▶ _Problem requirements_
Once every line containing "userSlice" has been counted, report the total for the data and nothing else.

▶ _Data under study_
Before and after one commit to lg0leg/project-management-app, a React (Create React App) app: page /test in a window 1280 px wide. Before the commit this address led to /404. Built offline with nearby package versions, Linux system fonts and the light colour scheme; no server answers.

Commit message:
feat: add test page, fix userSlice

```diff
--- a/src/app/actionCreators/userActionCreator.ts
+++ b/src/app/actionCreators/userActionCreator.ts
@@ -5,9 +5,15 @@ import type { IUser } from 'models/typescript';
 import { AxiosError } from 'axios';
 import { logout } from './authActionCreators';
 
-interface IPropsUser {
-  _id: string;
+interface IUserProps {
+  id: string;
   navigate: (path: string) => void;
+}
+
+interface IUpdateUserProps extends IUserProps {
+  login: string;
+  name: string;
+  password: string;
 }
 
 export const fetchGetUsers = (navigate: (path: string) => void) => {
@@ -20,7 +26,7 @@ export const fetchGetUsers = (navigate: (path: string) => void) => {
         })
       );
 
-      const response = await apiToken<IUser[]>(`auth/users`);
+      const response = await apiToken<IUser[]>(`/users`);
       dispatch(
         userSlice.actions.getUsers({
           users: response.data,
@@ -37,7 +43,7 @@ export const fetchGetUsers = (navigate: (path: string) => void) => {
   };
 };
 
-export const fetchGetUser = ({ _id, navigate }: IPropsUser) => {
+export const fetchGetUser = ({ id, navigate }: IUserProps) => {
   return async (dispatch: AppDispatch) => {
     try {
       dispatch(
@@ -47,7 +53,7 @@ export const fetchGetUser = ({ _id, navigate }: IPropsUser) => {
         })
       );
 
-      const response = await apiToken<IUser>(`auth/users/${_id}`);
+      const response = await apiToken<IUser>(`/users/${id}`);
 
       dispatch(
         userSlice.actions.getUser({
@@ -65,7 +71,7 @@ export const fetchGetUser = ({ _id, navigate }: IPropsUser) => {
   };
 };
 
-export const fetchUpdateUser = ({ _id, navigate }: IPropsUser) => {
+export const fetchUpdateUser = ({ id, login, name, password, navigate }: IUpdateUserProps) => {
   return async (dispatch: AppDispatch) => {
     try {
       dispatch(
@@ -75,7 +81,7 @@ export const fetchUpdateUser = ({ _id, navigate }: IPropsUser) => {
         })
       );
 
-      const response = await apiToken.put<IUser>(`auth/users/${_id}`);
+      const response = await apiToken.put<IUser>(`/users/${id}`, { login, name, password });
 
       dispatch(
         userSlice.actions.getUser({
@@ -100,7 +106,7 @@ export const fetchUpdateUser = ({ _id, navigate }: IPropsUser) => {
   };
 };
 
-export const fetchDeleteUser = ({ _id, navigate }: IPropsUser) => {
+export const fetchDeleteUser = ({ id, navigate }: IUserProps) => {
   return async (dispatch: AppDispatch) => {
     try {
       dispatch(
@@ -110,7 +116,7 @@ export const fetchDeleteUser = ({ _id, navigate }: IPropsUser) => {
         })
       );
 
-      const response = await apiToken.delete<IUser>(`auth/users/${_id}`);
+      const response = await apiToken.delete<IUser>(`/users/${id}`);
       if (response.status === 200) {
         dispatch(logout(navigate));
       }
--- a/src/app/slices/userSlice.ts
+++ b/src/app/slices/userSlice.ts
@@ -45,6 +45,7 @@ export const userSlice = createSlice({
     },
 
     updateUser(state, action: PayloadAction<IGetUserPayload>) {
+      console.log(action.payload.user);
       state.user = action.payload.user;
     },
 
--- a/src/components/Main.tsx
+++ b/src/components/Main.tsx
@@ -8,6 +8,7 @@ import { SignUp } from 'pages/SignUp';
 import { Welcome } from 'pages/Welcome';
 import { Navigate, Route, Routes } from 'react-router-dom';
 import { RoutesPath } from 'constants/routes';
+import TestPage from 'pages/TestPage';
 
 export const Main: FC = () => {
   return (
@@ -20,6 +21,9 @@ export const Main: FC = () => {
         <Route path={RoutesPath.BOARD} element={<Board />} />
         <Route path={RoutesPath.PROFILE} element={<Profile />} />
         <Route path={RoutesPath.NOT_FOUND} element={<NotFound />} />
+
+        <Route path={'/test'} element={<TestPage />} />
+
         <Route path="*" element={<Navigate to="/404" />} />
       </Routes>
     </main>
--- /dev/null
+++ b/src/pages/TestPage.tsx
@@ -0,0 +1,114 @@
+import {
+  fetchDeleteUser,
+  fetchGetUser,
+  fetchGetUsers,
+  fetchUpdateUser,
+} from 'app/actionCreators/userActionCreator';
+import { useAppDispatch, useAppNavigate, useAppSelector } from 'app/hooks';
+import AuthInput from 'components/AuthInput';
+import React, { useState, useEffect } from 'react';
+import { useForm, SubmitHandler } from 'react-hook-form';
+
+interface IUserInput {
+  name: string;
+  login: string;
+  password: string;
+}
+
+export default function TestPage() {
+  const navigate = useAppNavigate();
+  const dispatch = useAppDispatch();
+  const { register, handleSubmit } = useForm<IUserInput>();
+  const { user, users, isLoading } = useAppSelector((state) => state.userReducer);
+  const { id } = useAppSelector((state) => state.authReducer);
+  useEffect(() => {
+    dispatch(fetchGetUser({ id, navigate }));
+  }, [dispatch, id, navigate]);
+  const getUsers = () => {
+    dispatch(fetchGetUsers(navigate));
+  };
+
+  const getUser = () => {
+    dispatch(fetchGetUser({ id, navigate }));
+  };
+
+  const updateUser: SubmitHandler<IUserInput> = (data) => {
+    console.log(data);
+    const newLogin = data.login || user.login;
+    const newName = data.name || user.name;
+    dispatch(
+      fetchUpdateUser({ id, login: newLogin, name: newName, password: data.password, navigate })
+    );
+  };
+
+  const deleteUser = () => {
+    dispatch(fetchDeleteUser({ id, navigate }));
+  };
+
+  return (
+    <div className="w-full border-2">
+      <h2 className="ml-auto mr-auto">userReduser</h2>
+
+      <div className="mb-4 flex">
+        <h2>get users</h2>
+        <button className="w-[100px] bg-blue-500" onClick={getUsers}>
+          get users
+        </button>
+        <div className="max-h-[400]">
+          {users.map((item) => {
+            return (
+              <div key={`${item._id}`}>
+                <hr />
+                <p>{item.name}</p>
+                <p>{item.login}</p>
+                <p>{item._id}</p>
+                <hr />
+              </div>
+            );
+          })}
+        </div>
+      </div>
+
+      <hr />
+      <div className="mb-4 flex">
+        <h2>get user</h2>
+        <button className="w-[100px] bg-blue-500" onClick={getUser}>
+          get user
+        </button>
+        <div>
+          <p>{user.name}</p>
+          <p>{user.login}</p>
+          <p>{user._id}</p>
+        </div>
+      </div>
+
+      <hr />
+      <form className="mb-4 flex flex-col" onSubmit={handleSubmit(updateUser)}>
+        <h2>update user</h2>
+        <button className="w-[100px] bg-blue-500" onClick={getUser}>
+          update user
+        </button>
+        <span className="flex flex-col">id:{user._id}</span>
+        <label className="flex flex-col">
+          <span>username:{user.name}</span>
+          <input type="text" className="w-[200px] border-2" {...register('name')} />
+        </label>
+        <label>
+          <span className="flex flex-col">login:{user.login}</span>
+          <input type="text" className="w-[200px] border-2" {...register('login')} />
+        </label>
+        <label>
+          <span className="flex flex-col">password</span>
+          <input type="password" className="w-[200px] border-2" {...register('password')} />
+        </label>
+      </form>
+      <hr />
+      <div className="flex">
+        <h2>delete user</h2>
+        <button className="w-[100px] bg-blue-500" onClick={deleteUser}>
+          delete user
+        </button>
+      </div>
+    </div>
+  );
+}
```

▶ _Solution for this exercise_
7